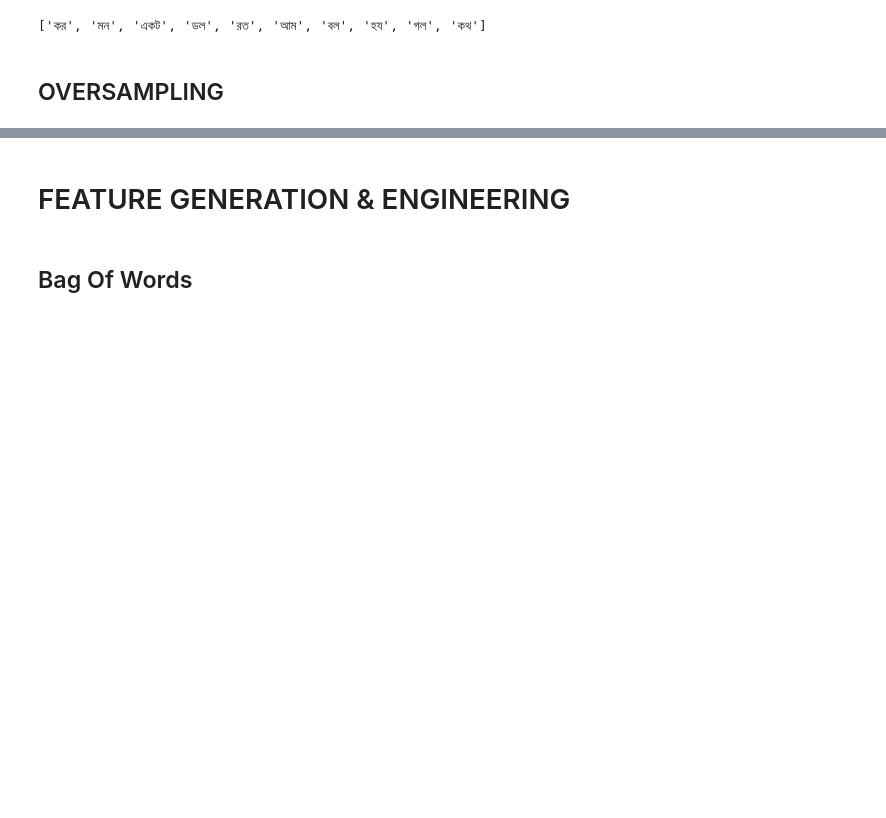
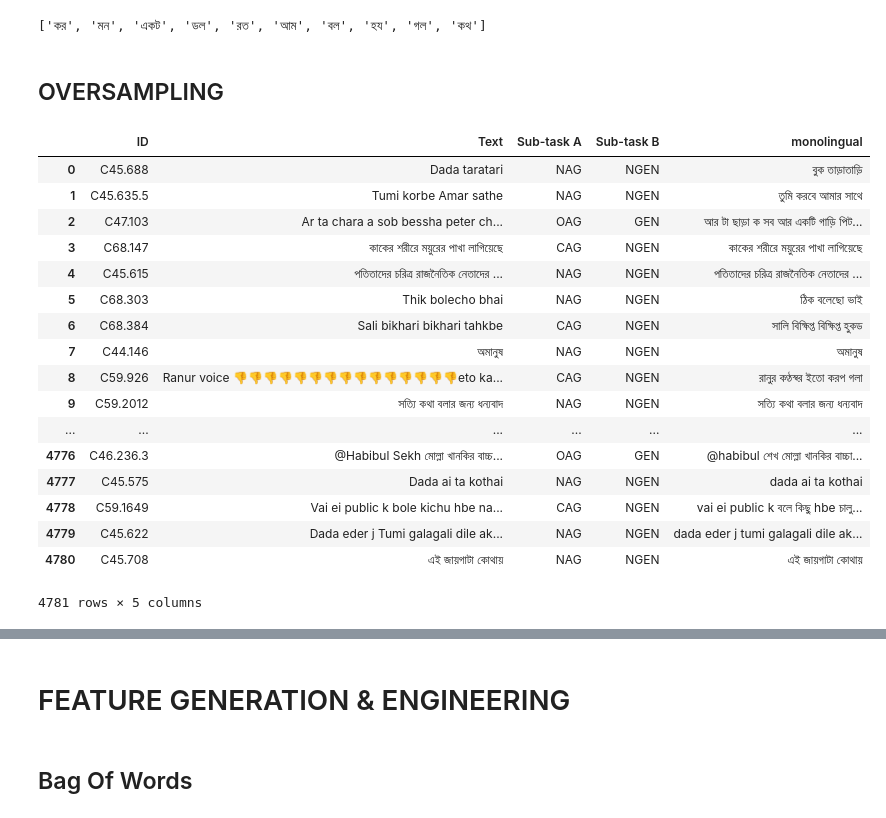
Before and after one commit to rachitsaksena/Multilingual-Agression-Classification, a Jupyter notebook: EDA.ipynb, the cells around one changed output, grey strips where cells are left out. Cells and saved outputs as stored; diff of their text form; code cells hidden in the pictures; blank space fills up the shorter version.

```diff
--- a/EDA.ipynb
+++ b/EDA.ipynb
@@ -85,6 +78,6 @@ eng.sample(5)
 # %%
 hin = pd.read_csv('Data/cleaned hindi.csv')
-ben = pd.read_excel('Data/cleaned bangla.xlsx')
+ben = pd.read_csv('Data/cleaned bangla.csv')
 # %%
 classes = ['NAG', 'CAG', 'OAG'] # Dependant variable
 # %% [markdown]
@@ -579,6 +572,27 @@ common_bn
 remove_common_frequent(ben, common_bn)
 # %% [markdown]
 ## OVERSAMPLING
+# %%
+ben
+# %% [output]
+|  | ID | Text | Sub-task A | Sub-task B | monolingual |
+| 0 | C45.688 | Dada taratari | NAG | NGEN | বুক তাড়াতাড়ি |
+| 1 | C45.635.5 | Tumi korbe Amar sathe | NAG | NGEN | তুমি করবে আমার সাথে |
+| 2 | C47.103 | Ar ta chara a sob bessha peter ch... | OAG | GEN | আর টা ছাড়া ক সব আর একটি গাড়ি পিট... |
+| 3 | C68.147 | কাকের শরীরে ময়ুরের পাখা লাগিয়েছে | CAG | NGEN | কাকের শরীরে ময়ুরের পাখা লাগিয়েছে |
+| 4 | C45.615 | পতিতাদের চরিত্র রাজনৈতিক নেতাদের ... | NAG | NGEN | পতিতাদের চরিত্র রাজনৈতিক নেতাদের ... |
+| 5 | C68.303 | Thik bolecho bhai | NAG | NGEN | ঠিক বলেছো ভাই |
+| 6 | C68.384 | Sali bikhari bikhari tahkbe | CAG | NGEN | সালি বিক্ষিপ্ত বিক্ষিপ্ত হুকড |
+| 7 | C44.146 | অমানুষ | NAG | NGEN | অমানুষ |
+| 8 | C59.926 | Ranur voice 👎👎👎👎👎👎👎👎👎👎👎👎👎👎👎eto ka... | CAG | NGEN | রানুর কণ্ঠস্বর ইতো করপ গলা |
+| 9 | C59.2012 | সত্যি কথা বলার জন্য ধন্যবাদ | NAG | NGEN | সত্যি কথা বলার জন্য ধন্যবাদ |
+| ... | ... | ... | ... | ... | ... |
+| 4776 | C46.236.3 | @Habibul Sekh মোল্লা খানকির বাচ্চ... | OAG | GEN | @habibul শেখ মোল্লা খানকির বাচ্চা... |
+| 4777 | C45.575 | Dada ai ta kothai | NAG | NGEN | dada ai ta kothai |
+| 4778 | C59.1649 | Vai ei public k bole kichu hbe na... | CAG | NGEN | vai ei public k বলে কিছু hbe চালু... |
+| 4779 | C45.622 | Dada eder j Tumi galagali dile ak... | NAG | NGEN | dada eder j tumi galagali dile ak... |
+| 4780 | C45.708 | এই জায়গাটা কোথায় | NAG | NGEN | এই জায়গাটা কোথায় |
+4781 rows × 5 columns
 # %%
 # label_encoder = preprocessing.LabelEncoder()
 
```
Also changed, not shown: parts of 31 cells of this notebook, 19 other files.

------------------------------------------------------------

◆ Exercise details
For this exercise, write out the listing verbatim and leave every image out.

◆ Exercise response
Before and after one commit to rachitsaksena/Multilingual-Agression-Classification, a Jupyter notebook: EDA.ipynb, the cells around one changed output, grey strips where cells are left out. Cells and saved outputs as stored; diff of their text form; code cells hidden in the pictures; blank space fills up the shorter version.

```diff
--- a/EDA.ipynb
+++ b/EDA.ipynb
@@ -85,6 +78,6 @@ eng.sample(5)
 # %%
 hin = pd.read_csv('Data/cleaned hindi.csv')
-ben = pd.read_excel('Data/cleaned bangla.xlsx')
+ben = pd.read_csv('Data/cleaned bangla.csv')
 # %%
 classes = ['NAG', 'CAG', 'OAG'] # Dependant variable
 # %% [markdown]
@@ -579,6 +572,27 @@ common_bn
 remove_common_frequent(ben, common_bn)
 # %% [markdown]
 ## OVERSAMPLING
+# %%
+ben
+# %% [output]
+|  | ID | Text | Sub-task A | Sub-task B | monolingual |
+| 0 | C45.688 | Dada taratari | NAG | NGEN | বুক তাড়াতাড়ি |
+| 1 | C45.635.5 | Tumi korbe Amar sathe | NAG | NGEN | তুমি করবে আমার সাথে |
+| 2 | C47.103 | Ar ta chara a sob bessha peter ch... | OAG | GEN | আর টা ছাড়া ক সব আর একটি গাড়ি পিট... |
+| 3 | C68.147 | কাকের শরীরে ময়ুরের পাখা লাগিয়েছে | CAG | NGEN | কাকের শরীরে ময়ুরের পাখা লাগিয়েছে |
+| 4 | C45.615 | পতিতাদের চরিত্র রাজনৈতিক নেতাদের ... | NAG | NGEN | পতিতাদের চরিত্র রাজনৈতিক নেতাদের ... |
+| 5 | C68.303 | Thik bolecho bhai | NAG | NGEN | ঠিক বলেছো ভাই |
+| 6 | C68.384 | Sali bikhari bikhari tahkbe | CAG | NGEN | সালি বিক্ষিপ্ত বিক্ষিপ্ত হুকড |
+| 7 | C44.146 | অমানুষ | NAG | NGEN | অমানুষ |
+| 8 | C59.926 | Ranur voice 👎👎👎👎👎👎👎👎👎👎👎👎👎👎👎eto ka... | CAG | NGEN | রানুর কণ্ঠস্বর ইতো করপ গলা |
+| 9 | C59.2012 | সত্যি কথা বলার জন্য ধন্যবাদ | NAG | NGEN | সত্যি কথা বলার জন্য ধন্যবাদ |
+| ... | ... | ... | ... | ... | ... |
+| 4776 | C46.236.3 | @Habibul Sekh মোল্লা খানকির বাচ্চ... | OAG | GEN | @habibul শেখ মোল্লা খানকির বাচ্চা... |
+| 4777 | C45.575 | Dada ai ta kothai | NAG | NGEN | dada ai ta kothai |
+| 4778 | C59.1649 | Vai ei public k bole kichu hbe na... | CAG | NGEN | vai ei public k বলে কিছু hbe চালু... |
+| 4779 | C45.622 | Dada eder j Tumi galagali dile ak... | NAG | NGEN | dada eder j tumi galagali dile ak... |
+| 4780 | C45.708 | এই জায়গাটা কোথায় | NAG | NGEN | এই জায়গাটা কোথায় |
+4781 rows × 5 columns
 # %%
 # label_encoder = preprocessing.LabelEncoder()
 
```
Also changed, not shown: parts of 31 cells of this notebook, 19 other files.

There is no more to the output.